Licensed practical nurses (LPNs) help care for
ill or injured people and perform health maintenance duties under
the direction of physicians, osteopathic physicians, dentists, and
Most LPNs provide basic bedside care to
patients such as taking temperature, blood pressure, pulse and respirations,
applying dressings, helping patients with bathing and personal hygiene,
and administering prescribed medications. LPNs observe and report
on patients' symptoms, reaction to treatment and medication, and
progress. Some LPNs help registered nurses care for seriously ill
patients in intensive care units or in the delivery and care of
LPNs work in hospitals, nursing homes, doctors' offices, private
homes, health departments, and other settings. They generally work
40-hour weeks which include weekends, nights, and holidays. The
work demands that they be on their feet most of the time. Bending,
stooping, lifting, and walking are required. The work can be very
rewarding for those who enjoy being of service to others.
The number of licensed practical and licensed vocational nurses
employed in Florida in 2006 was 50,501. It is projected that in
2014 there will be 61,436. This represents an annual average growth
rate of 2.4 percent.
Length of Training/Requirements
Practical nursing training programs are offered in community colleges,
technical and vocational centers, and hospitals. The programs usually
take one year to complete and certify the graduate to take the state
licensure examination. Most programs require applicants to have
a high school diploma or the equivalent and pass a physical exam.
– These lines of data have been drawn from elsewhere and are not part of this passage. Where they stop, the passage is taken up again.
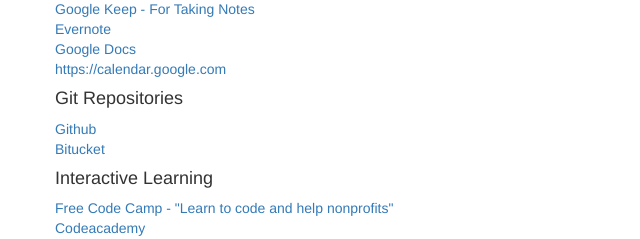
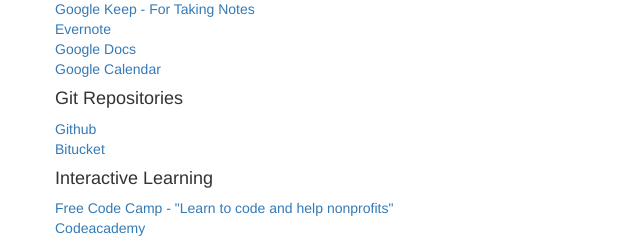
Before and after one commit to machy44/alensljivar.com, a website: page index.html in a window 1280 px wide. Shown: the part 211-450 px from the top of the page, 0-640 px from the left. Drawn offline with nearby package versions, Linux system fonts and the light colour scheme.

Commit message:
Correct Google Calendar link

```diff
--- a/index.html
+++ b/index.html
@@ -28,7 +28,7 @@
     <a href="https://www.google.com/keep/" target="_blank">Google Keep - For Taking Notes</a></br>
     <a href="https://www.evernote.com/" target="_blank">Evernote</a></br>
     <a href="https://docs.google.com" target="_blank">Google Docs</a></br>
-    <a href="https://calendar.google.com" target="blank">https://calendar.google.com</a></br>
+    <a href="https://calendar.google.com" target="blank">Google Calendar</a></br>
     <h4>Git Repositories</h4>
     <a href="https://github.com/" target="_blank">Github</a></br>
     <a href="https://bitbucket.org/" target="_blank">Bitucket</a></br>
```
Classroom instruction covers basic nursing concepts, anatomy, physiology,
nutrition, first-aid, and other related subjects. Supervised clinical
experience is provided in hospitals and other settings.
In some employment settings, such as nursing homes, LPNs can advance
to become charge nurses who oversee the work of other LPNs and of
nursing aides. Some LPNs also choose to become registered nurses
through numerous LPN-to-RN training programs.
Licensure is required for practice in Florida. Graduates of practical
nursing programs approved by the Florida State Board of Nursing
must pass the written examination from the National Council of State
Boards of Nursing, NCLEX-PN, to be licensed. Continuing education
hours are required every two years for license renewal.
The average hourly wage for Licensed Practical and Licensed Vocational
Nurses in Florida in 2009 was $19.44.